Where were you . . . . .?

We all have memories of very tragic days and exactly where we were and what we were doing at the time.  Three in particular stand out in my memory.
JOHN F. KENNEDY assassination. I was 21 years old and had just started my first job in Miami, Florida at the Parkinson Institute.  It was a Friday afternoon and we all just wandered around the building staring at each other in disbelief.  At last, I had thought, John Kennedy was a president I could believe in, and my hopes seemed shattered.  After an hour or so, we all went home.  Living alone at the time, I turned on the TV and just sat there sad, depressed, and in denial that all this was happening.

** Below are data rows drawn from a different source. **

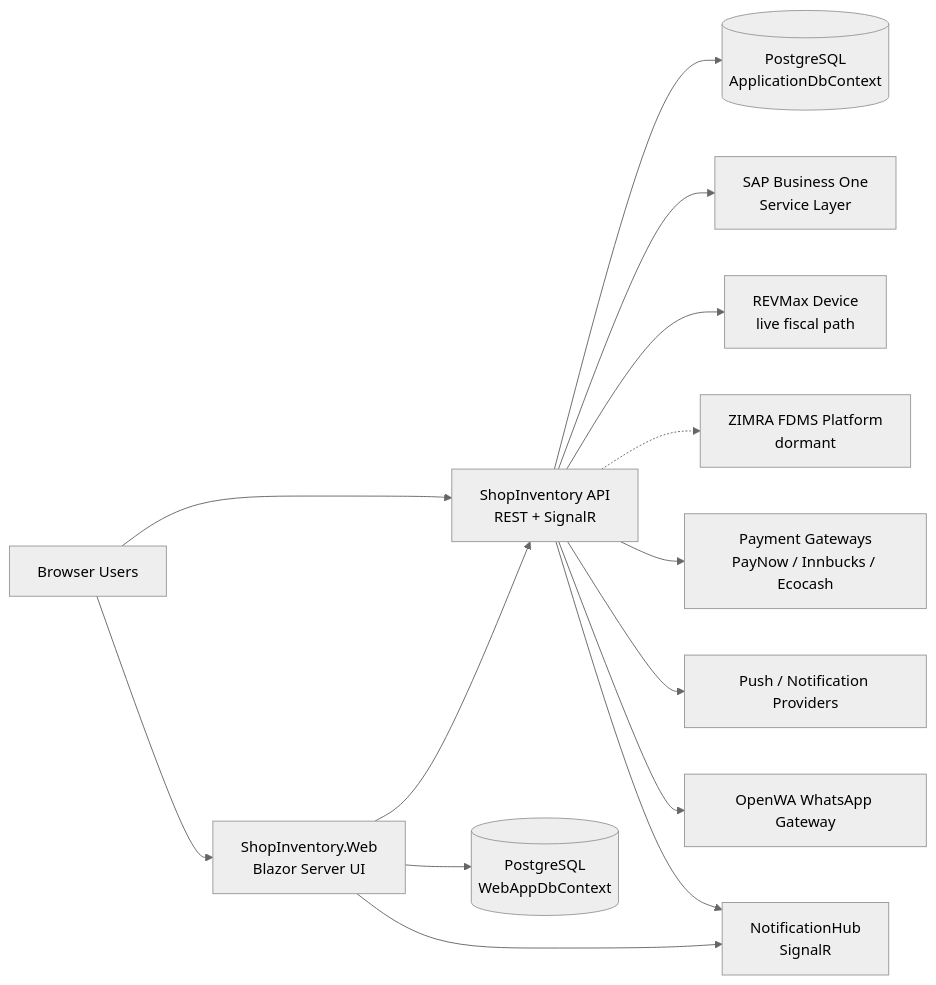
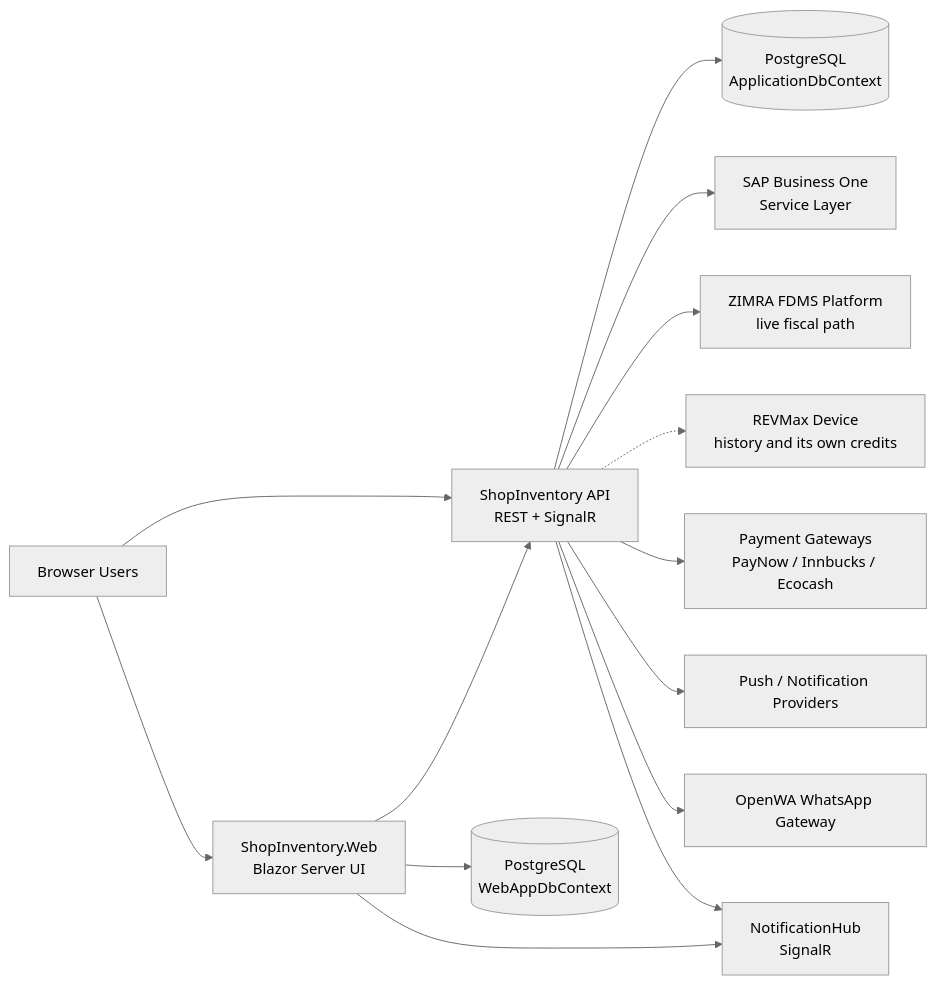
The first of 2 diagrams in architecture.md (Ngonie69/ShopInventory), drawn with Mermaid (neutral theme) before and after one commit. The commit also changed other lines of this file and 18 other files, not shown here.

````diff
--- a/architecture.md
+++ b/architecture.md
@@ -18,21 +18,21 @@
 ```mermaid
 flowchart LR
     Browser[Browser Users] --> Web[ShopInventory.Web\nBlazor Server UI]
     Browser --> Api[ShopInventory API\nREST + SignalR]
     Web --> Api
 
     Api --> ApiDb[(PostgreSQL\nApplicationDbContext)]
     Web --> WebDb[(PostgreSQL\nWebAppDbContext)]
 
     Api --> SAP[SAP Business One\nService Layer]
-    Api --> REV[REVMax Device
+    Api --> FDMS[ZIMRA FDMS Platform
 live fiscal path]
-    Api -.-> FDMS[ZIMRA FDMS Platform
-dormant]
+    Api -.-> REV[REVMax Device
+history and its own credits]
     Api --> Pay[Payment Gateways\nPayNow / Innbucks / Ecocash]
     Api --> Push[Push / Notification Providers]
     Api --> OpenWA[OpenWA WhatsApp Gateway]
 
     Api --> Hub[NotificationHub\nSignalR]
     Web --> Hub
 ```
````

On TV, every aspect was being covered non-stop -- viewing in the Capitol rotunda, the funeral cortege, the riderless horse, and Arlington.  Three and a half days of continuous coverage until the eternal flame was lit on Monday.  To this day, every time I hear Samuel Barber's Adagio for Strings and Pachabel’s Canon in D, I think about this time.
Space Shuttle Challenger explosion on January 28, 1986.  I was in Chapel Hill on the campus of the University of North Carolina getting ready to interview for a job.  I was wandering through a student union building when the televisions got my attention.  Again, I was stunned.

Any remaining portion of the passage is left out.